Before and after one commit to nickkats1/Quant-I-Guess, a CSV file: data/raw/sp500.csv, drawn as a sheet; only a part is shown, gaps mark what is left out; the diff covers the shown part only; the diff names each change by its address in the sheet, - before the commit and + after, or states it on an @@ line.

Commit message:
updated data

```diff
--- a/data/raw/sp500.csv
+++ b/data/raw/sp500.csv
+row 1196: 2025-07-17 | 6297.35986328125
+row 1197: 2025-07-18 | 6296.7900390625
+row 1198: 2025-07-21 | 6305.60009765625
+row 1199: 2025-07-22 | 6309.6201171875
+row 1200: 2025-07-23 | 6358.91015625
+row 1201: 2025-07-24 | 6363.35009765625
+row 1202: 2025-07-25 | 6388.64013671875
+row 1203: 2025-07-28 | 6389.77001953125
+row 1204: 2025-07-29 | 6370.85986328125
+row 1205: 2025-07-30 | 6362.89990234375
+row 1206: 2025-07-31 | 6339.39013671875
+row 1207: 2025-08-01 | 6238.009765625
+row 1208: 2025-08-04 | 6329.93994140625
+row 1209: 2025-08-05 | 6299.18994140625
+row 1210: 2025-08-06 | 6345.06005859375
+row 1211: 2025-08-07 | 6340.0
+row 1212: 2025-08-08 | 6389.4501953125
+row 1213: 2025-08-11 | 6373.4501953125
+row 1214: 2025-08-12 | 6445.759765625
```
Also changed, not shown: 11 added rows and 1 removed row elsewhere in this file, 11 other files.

▶ **TASK TO COMPLETE**: None of the records may be skipped; each is to be repeated exactly.

▶ **YOUR RESPONSE**:
Before and after one commit to nickkats1/Quant-I-Guess, a CSV file: data/raw/sp500.csv, drawn as a sheet; only a part is shown, gaps mark what is left out; the diff covers the shown part only; the diff names each change by its address in the sheet, - before the commit and + after, or states it on an @@ line.

Commit message:
updated data

```diff
--- a/data/raw/sp500.csv
+++ b/data/raw/sp500.csv
+row 1196: 2025-07-17 | 6297.35986328125
+row 1197: 2025-07-18 | 6296.7900390625
+row 1198: 2025-07-21 | 6305.60009765625
+row 1199: 2025-07-22 | 6309.6201171875
+row 1200: 2025-07-23 | 6358.91015625
+row 1201: 2025-07-24 | 6363.35009765625
+row 1202: 2025-07-25 | 6388.64013671875
+row 1203: 2025-07-28 | 6389.77001953125
+row 1204: 2025-07-29 | 6370.85986328125
+row 1205: 2025-07-30 | 6362.89990234375
+row 1206: 2025-07-31 | 6339.39013671875
+row 1207: 2025-08-01 | 6238.009765625
+row 1208: 2025-08-04 | 6329.93994140625
+row 1209: 2025-08-05 | 6299.18994140625
+row 1210: 2025-08-06 | 6345.06005859375
+row 1211: 2025-08-07 | 6340.0
+row 1212: 2025-08-08 | 6389.4501953125
+row 1213: 2025-08-11 | 6373.4501953125
+row 1214: 2025-08-12 | 6445.759765625
```
Also changed, not shown: 11 added rows and 1 removed row elsewhere in this file, 11 other files.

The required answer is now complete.